A life-saving dog that has attended nearly 50 call-outs as a member of Keswick mountain rescue team and the Lake District Mountain Rescue Search Dogs has retired from duty.
Bracken, a dark brown fluffy tri-coloured collie with a striking white blaze up his face, has enjoyed a near 12-year career working on the fells with his handler Elly Whiteford.
One of his most memorable rescues happened when he found an elderly diabetic man who had been missing for two cold winter nights in west Cumbria
The police, Cockermouth mountain rescue team and local people had all attempted to find the man and despite their best efforts , the gentleman had not been found and the search dogs were called in to assist.
“We were searching fields separated by deep tidal ditches and scrub,” said Elly.
“It was mid to late afternoon and we had been searching for over five hours and when heading to investigate a sighting of a black hat, that some locals had told me about, Bracken found the gentleman in an area of rough ground in a field that had already been searched earlier that day.
“Bracken was out of sight so I couldn’t see the gentleman until Bracken barked and I saw the flash of his orange jacket and ran towards him.
“I could see a figure lying on the ground along the bottom of the fence and under some vegetation.
“As I approached, he moved and raised his arm.
“He was amazingly alive though severely hypothermic and was flown to hospital in the air ambulance.
“It is hard to describe the emotions when your dog finds a missing person.
“It doesn’t feel quite real at the time and the adrenaline is rushing as you assess the casualty whilst getting on the radio to get information out about location and condition for assistance, then treating the casualty the best you can until more people and equipment arrive along with the medics.
“After the casualty had been evacuated, there was Bracken sitting, temporarily forgotten, in amongst the contents of my rucksack that was dispersed in a hurry to find thermal blankets and a shelter to protect the casualty.
“He then had a play and a fuss and lots of people telling him what a good boy he was.
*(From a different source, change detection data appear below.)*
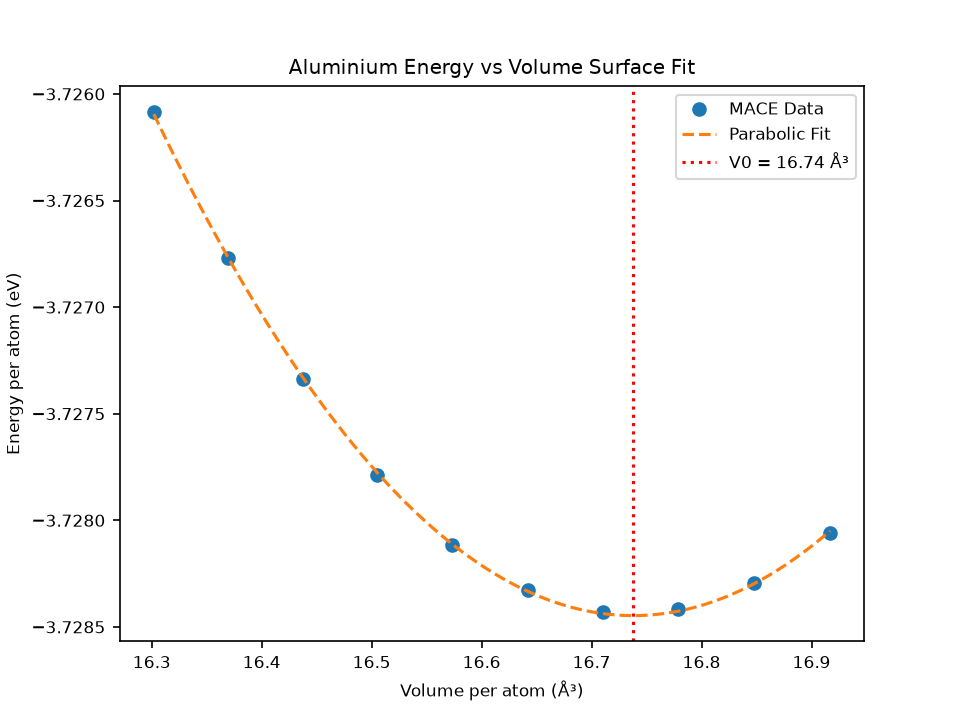
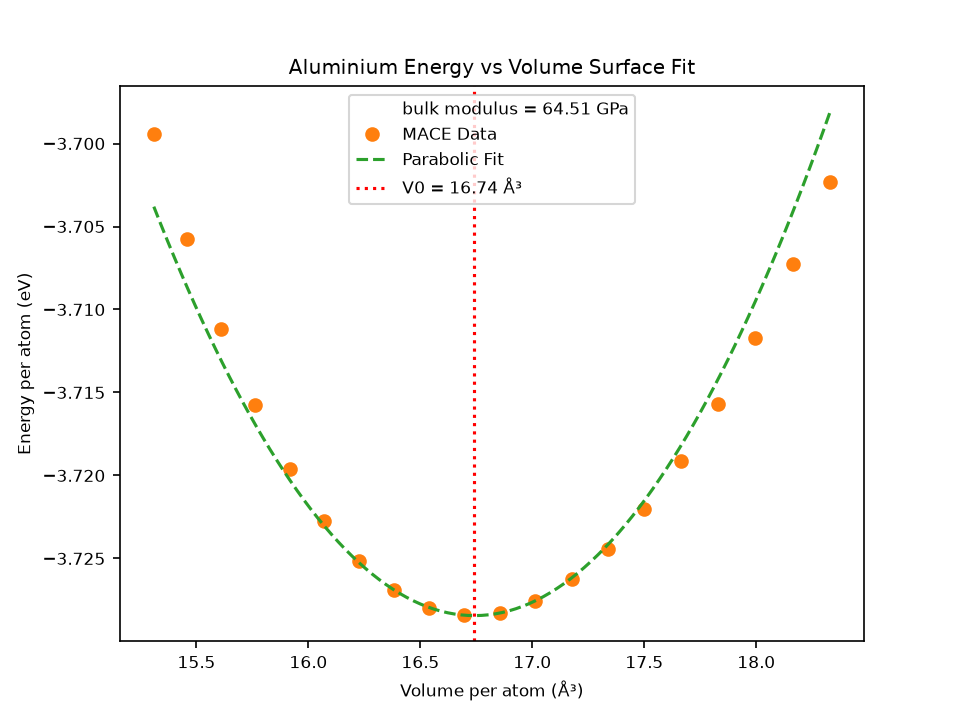
commit

diff --git a/MACE_test1.py b/MACE_test1.py
@@ -5,32 +5,74 @@ import matplotlib.pyplot as plt
 from mace.calculators import mace_mp
 
 calc = mace_mp(model="medium")
-volumes, energies = [], []
 
-for a in np.linspace(4.025, 4.075, 10):
-    atoms = bulk("Al", "fcc", a=a, cubic=True)
-    atoms.calc = calc
-    volumes.append(atoms.get_volume() / len(atoms))
-    energies.append(atoms.get_potential_energy() / len(atoms))
+def run_sweep(element, calc, a_min, a_max, n_points):
+    a_vals = np.linspace(a_min, a_max, n_points)
+    volumes, energies = [], []
 
-c2, c1, c0 = np.polyfit(volumes, energies, 2)
-V0 = -c1 / (2 * c2)
-curvature = 2 * c2
-v_fit = np.linspace(min(volumes), max(volumes), 100)
-e_fit = c2 * v_fit**2 + c1 * v_fit + c0
+    for a in a_vals:
+        atoms = bulk(element, "fcc", a=a, cubic=True)
+        atoms.calc = calc
+        volumes.append(atoms.get_volume() / len(atoms))
+        energies.append(atoms.get_potential_energy() / len(atoms))
 
-plt.plot(volumes, energies, "o", label="MACE Data")
+    return a_vals, np.array(volumes), np.array(energies)
+
+def optimal_fit(volumes, energies):
+    min_idx = np.argmin(energies)
+    best_rmse = float("inf")
+    best_results = None
+    # tests different windows for the fit
+    for radius in [2, 3, 4, 5]:
+        start = max(0, min_idx - radius)
+        end = min(len(energies), min_idx + radius + 1)
+
+        v_win = volumes[start:end]
+        e_win = energies[start:end]
+
+        if len(v_win) < 5:
+            continue
+
+        # quadratic fit
+        c2, c1, c0 = np.polyfit(v_win, e_win, 2)
+
+        # Calculates RMSE
+        e_pred = c2 * v_win**2 + c1 * v_win + c0
+        rmse = np.sqrt(np.mean((e_win - e_pred) ** 2))
+        # calculates bulk modulus
+        if rmse < best_rmse:
+            best_rmse = rmse
+            v0 = -c1 / (2 * c2)
+            curvature = 2 * c2
+            b_gpa = v0 * curvature * 160.21766
+            best_results = {
+                "v0": v0,
+                "b_gpa": b_gpa,
+                "rmse": rmse,
+                "points": len(v_win),
+                "c0": c0,
+                "c1": c1,
+                "c2": c2
+            }
+
+    return best_results
+
+a_coarse, v_coarse, e_coarse = run_sweep("Al", calc, 3, 6, 300)
+min_idx = np.argmin(e_coarse)
+a_min_energy = a_coarse[min_idx]
+a_fine, v_fine, e_fine = run_sweep("Al", calc, a_min_energy*0.97, a_min_energy*1.03, 20)
+results = optimal_fit(v_fine, e_fine)
+
+v_fit = np.linspace(min(v_fine), max(v_fine), 100)
+e_fit = results["c2"] * v_fit**2 + results["c1"] * v_fit + results["c0"]
+
+label_text = "bulk modulus = {:.2f} GPa".format(results["b_gpa"])
+plt.plot(v_fine, e_fine, "o", label="MACE Data")
 plt.plot(v_fit, e_fit, "--", label="Parabolic Fit")
-plt.axvline(V0, color="red", linestyle=":", label=f"V0 = {V0:.2f} Å³")
+plt.axvline(results["v0"], color="red", linestyle=":", label=f"V0 = {results['v0']:.2f} Å³")
+plt.plot([], [], " ", label=label_text)
 plt.xlabel("Volume per atom (Å³)")
 plt.ylabel("Energy per atom (eV)")
 plt.title("Aluminium Energy vs Volume Surface Fit")
 plt.legend()
 plt.savefig("aluminium_fit.png", dpi=150)
-
-print(f"Equilibrium Volume (V0): {V0:.4f} Å³")
-print(f"Curvature (d²E/dV²):     {curvature:.4f} eV/Å⁶")
-
-bulk_modulus_eV = V0 * curvature
-bulk_modulus_GPa = bulk_modulus_eV * 160.21766
-print(bulk_modulus_GPa)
I was very proud of him for a job well done and that all his training had finally paid off.”
Bracken was Elly’s third trainee search dog and she said that he responded well to encouragement and reward and was eager to please.
She had not initially planned to train him for search work but Meg, her current search dog, had at the time developed a recurring leg injury and Bracken had already taken to short exercises she had tasked him with such as running to find hidden articles, picking them up quickly and then indicating.
Bracken and Elly were graded as a fully trained search team in July 2014 following a gruelling final assessment which took them to the summit ridges of the Coniston fells working for nearly five hours though bog, steep scree, crags, boulder fields, steep grass and bracken.
In 2015 the pair travelled to Killarney in southern Ireland with several other search dogs from the Lakes to attend the International Congress of Alpine Rescue (ICAR) where mountain rescue representatives from all over the world gather to discuss advances in technology, medical treatment, avalanche and wilderness rescue and produce guidelines of best practice that can be used in all countries.
They worked with the Irish Search Dogs and met dog handlers from many countries to discuss training and learn from each other.
They set up demonstrations to show how dogs searched the ground and indicated back to the handler when they had found a casualty. Elly and Bracken were also filmed as part of the conference and appeared on Irish television.
In spring 2016 Bracken suffered a serious injury when his foreleg went down a hole while he was running and he suffered ligament and bone damage to his wrist.
This resulted in the joint being fused and Elly thought that was going to be the end of his career as a search dog.
“His leg healed well and he coped amazingly, so following discussions with the vets I decided to see how he coped on the fells,” said Elly.
It was during his second search on his return to work that he found the elderly diabetic man in West Cumbria.
“He has been a pleasure to work and be on the hill with, typically,” said Elly. “He is my best friend and companion and through COVID he has been my anchor and got me though the low points with his constant affection and companionship, playfulness and happy disposition.
“I cannot fail to smile at his beautiful fluffy face and the expressions and looks he gives me and can’t believe how fast time has gone.
“He now deserves his rest and to stay in the warm when the pager goes off, though I know he would always rather be out with me.”